* **Task prompt**:
Below are some records. How many of their lines contain the string "shown"? Give the number only.

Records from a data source
>>>>

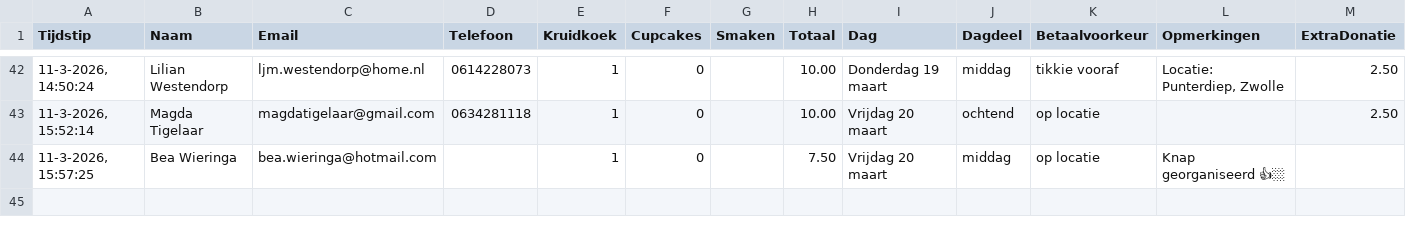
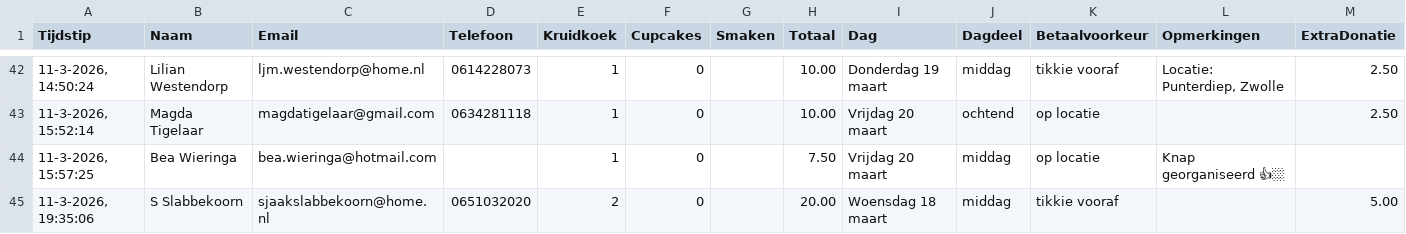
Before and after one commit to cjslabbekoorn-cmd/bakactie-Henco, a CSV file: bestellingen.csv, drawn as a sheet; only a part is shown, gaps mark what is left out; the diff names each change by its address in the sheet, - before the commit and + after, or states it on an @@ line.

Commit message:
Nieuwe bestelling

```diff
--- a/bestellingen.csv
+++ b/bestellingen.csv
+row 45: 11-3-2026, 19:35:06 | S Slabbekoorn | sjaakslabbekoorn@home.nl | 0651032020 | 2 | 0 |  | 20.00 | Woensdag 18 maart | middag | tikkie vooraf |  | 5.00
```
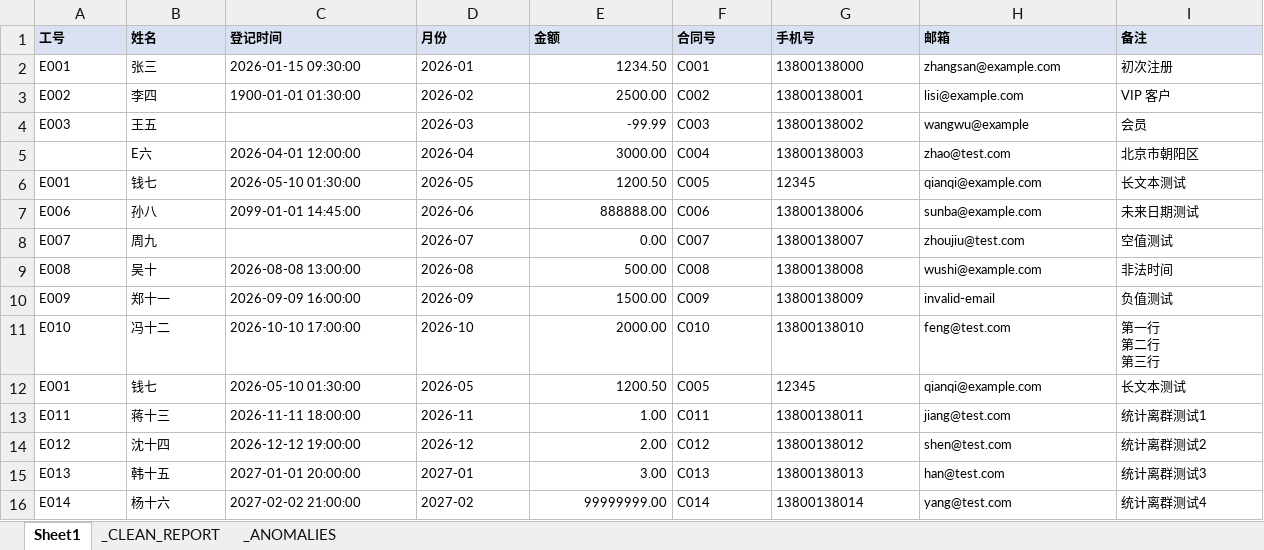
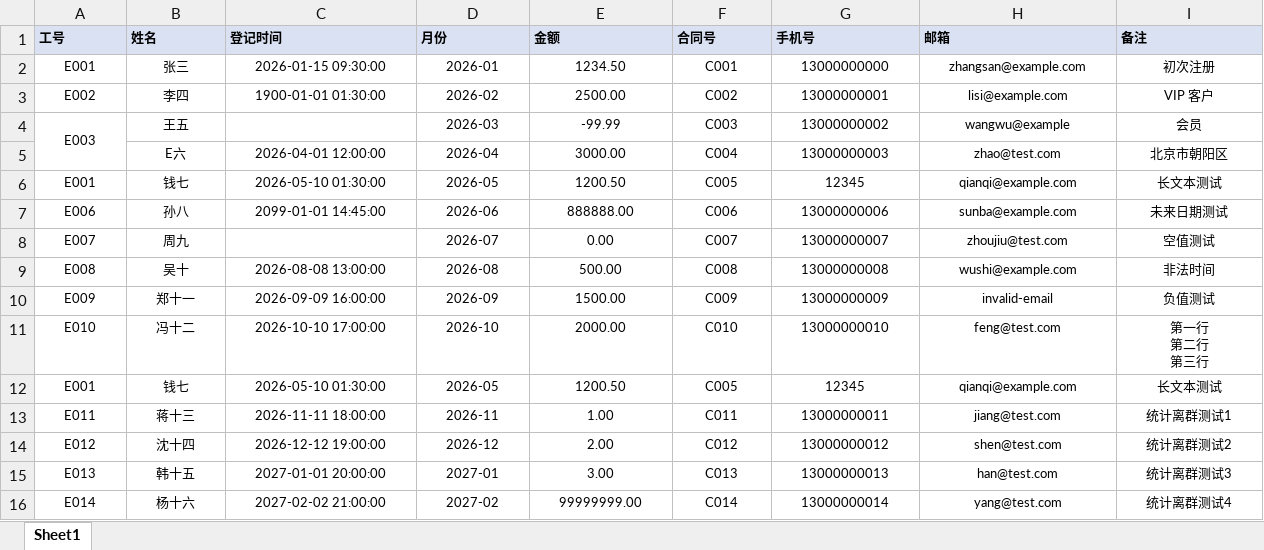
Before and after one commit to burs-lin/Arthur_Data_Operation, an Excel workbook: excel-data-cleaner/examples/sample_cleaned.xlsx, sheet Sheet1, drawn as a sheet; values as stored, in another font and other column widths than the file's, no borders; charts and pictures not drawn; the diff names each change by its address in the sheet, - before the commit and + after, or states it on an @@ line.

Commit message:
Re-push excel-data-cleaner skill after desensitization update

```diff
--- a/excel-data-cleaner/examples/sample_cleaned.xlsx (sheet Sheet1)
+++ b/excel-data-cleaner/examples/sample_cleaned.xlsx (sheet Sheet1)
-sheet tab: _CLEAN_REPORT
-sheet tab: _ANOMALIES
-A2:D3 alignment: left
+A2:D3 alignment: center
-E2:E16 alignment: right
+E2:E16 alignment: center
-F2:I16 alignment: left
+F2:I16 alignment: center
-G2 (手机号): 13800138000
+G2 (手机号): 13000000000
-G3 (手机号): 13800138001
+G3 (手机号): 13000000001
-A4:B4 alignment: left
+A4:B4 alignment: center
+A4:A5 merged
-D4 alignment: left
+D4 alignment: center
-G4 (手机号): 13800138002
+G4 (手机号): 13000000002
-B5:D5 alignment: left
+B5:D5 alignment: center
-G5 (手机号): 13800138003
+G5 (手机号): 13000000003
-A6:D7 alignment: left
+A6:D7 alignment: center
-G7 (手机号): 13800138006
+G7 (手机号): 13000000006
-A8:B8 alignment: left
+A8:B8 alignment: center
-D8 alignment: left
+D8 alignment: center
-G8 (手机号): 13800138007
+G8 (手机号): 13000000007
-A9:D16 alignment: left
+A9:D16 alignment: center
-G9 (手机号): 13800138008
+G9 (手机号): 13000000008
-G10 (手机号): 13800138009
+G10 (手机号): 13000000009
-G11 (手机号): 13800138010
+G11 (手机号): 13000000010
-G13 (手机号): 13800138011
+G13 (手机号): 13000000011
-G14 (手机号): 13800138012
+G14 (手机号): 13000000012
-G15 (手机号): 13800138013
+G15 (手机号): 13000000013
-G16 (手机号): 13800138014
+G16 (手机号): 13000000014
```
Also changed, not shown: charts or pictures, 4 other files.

<<<<

* **Answer section**:
2